  1. Direct consumer feedback

I can’t seem to collect a receipt from a cashier lately without a plea to fill out a survey using a code at the bottom.  Surveys can provide useful data measuring consumer sentiment, but they can be skewed by disgruntled consumers looking to vent; and by the same person who repeatedly spends a few minutes online in exchange for the chance to win a prize.  Interacting directly with consumers can paint a much clearer picture of how your brand is perceived; how your products stand up against the competition; whether customers are likely to return or take their business elsewhere.  Don’t wait for your company to start trending on social media to decide you need to know what’s really happening in your stores.

What do I do next?
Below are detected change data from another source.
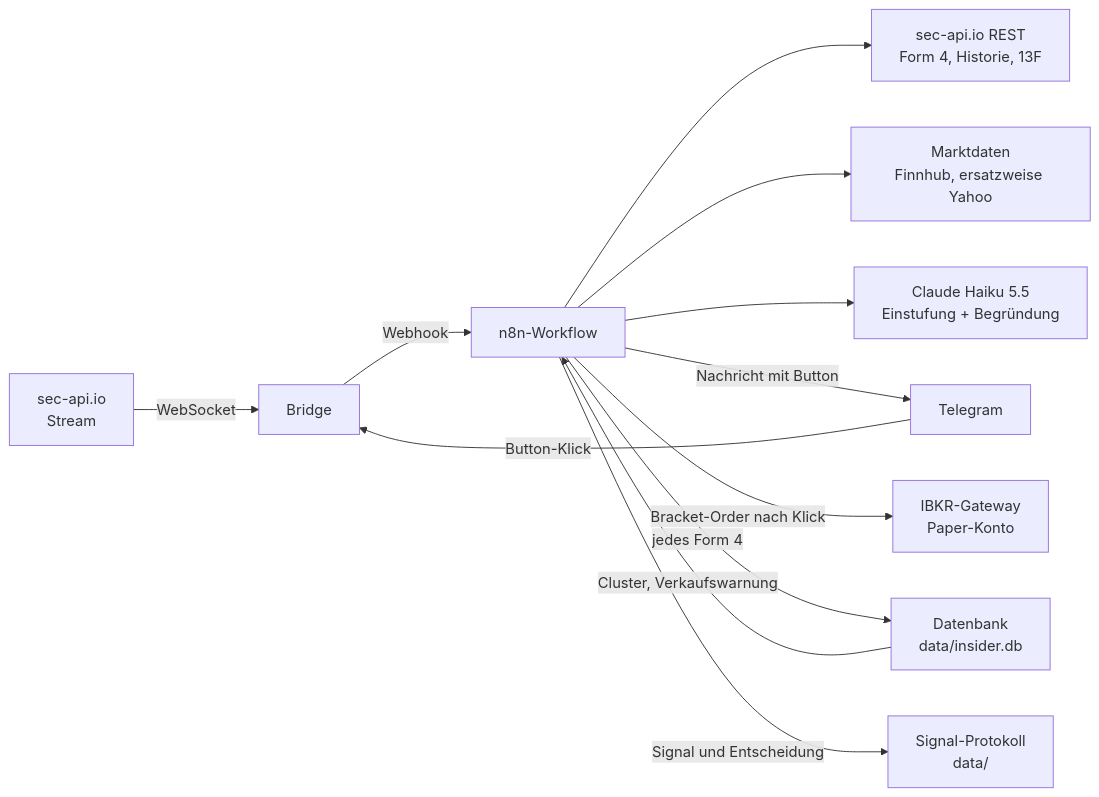
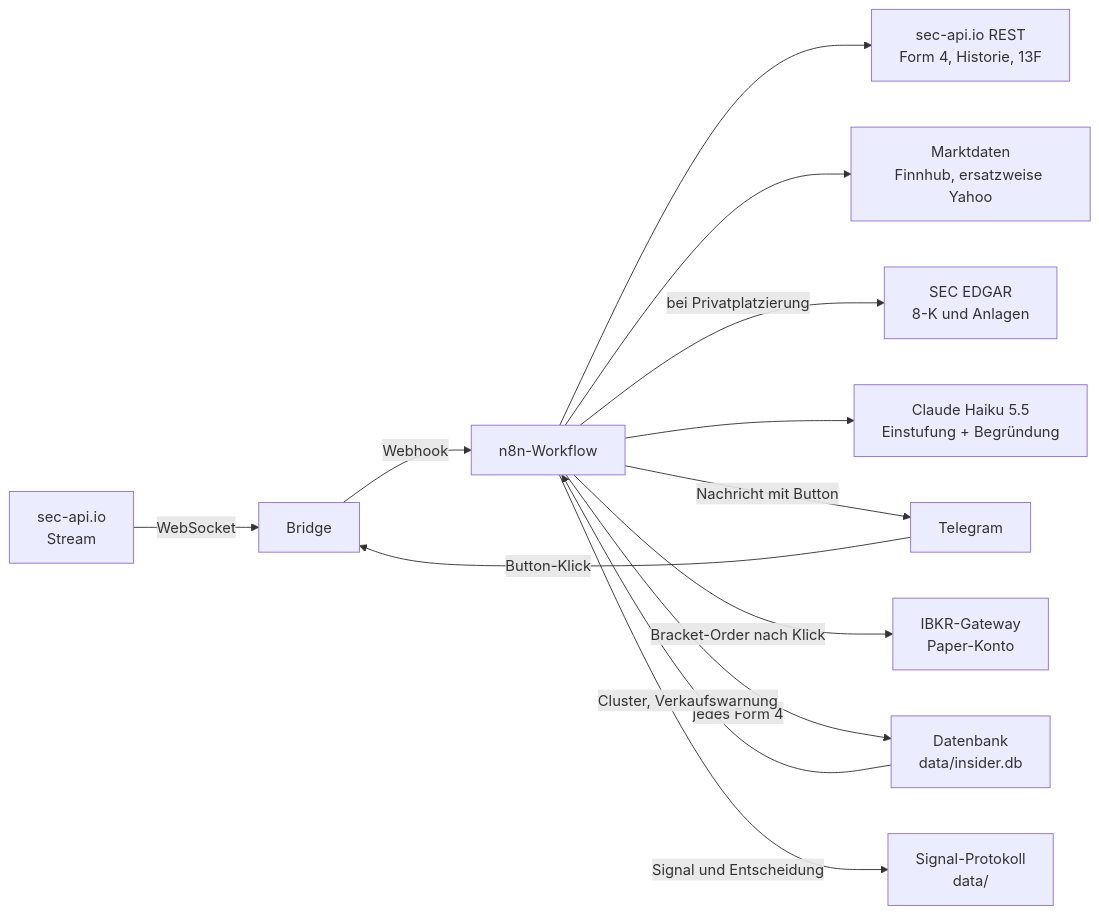
The diagram in README.md (Raphi372/Insider), drawn with Mermaid before and after one commit. The commit also changed other lines of this file and 16 other files, not shown here.

````diff
--- a/README.md
+++ b/README.md
@@ -13,14 +13,15 @@
 ```mermaid
 flowchart LR
   SEC[sec-api.io<br/>Stream] -- WebSocket --> B[Bridge]
   TG[Telegram] -- Button-Klick --> B
   B -- Webhook --> N[n8n-Workflow]
   N --> S1[sec-api.io REST<br/>Form 4, Historie, 13F]
   N --> Y[Marktdaten<br/>Finnhub, ersatzweise Yahoo]
+  N -- "bei Privatplatzierung" --> E[SEC EDGAR<br/>8-K und Anlagen]
   N --> C[Claude Haiku 5.5<br/>Einstufung + Begründung]
   N -- Nachricht mit Button --> TG
   N -- Bracket-Order nach Klick --> I[IBKR-Gateway<br/>Paper-Konto]
   N -- jedes Form 4 --> D[Datenbank<br/>data/insider.db]
   D -- "Cluster, Verkaufswarnung" --> N
   N -- Signal und Entscheidung --> J[Signal-Protokoll<br/>data/]
 ```
````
For most retailers, cashiers and consumer-facing staff control a brand.  Working alongside them will reveal underlying motivations that can influence policies and incentives.  Salt Lake City-based Maverik, Inc. recently conducted exit interviews with employees that led to the introduction of an app-based scheduling solution to address a high number of no-shows.  I commend this innovative approach, but wonder how many additional insights could be gained by going one step further?  Placing corporate employees in stores could uncover additional efficiency opportunities to those with the power to enact them.

For any sizable retailer, it is not realistic to work with and meet all consumer facing employees.  That shouldn’t stop you from mandating a reality check for everyone from the CEO on down.  You can learn a lot about how things are really going and how consumers interact with your brand while stocking a cooler and sweeping the lot.

For further discussion about the value of retail experience and how to implement a program for your company, contact Zach Pastko at zpastko@wcapra.com.


The Lifelong Value of Retail Experience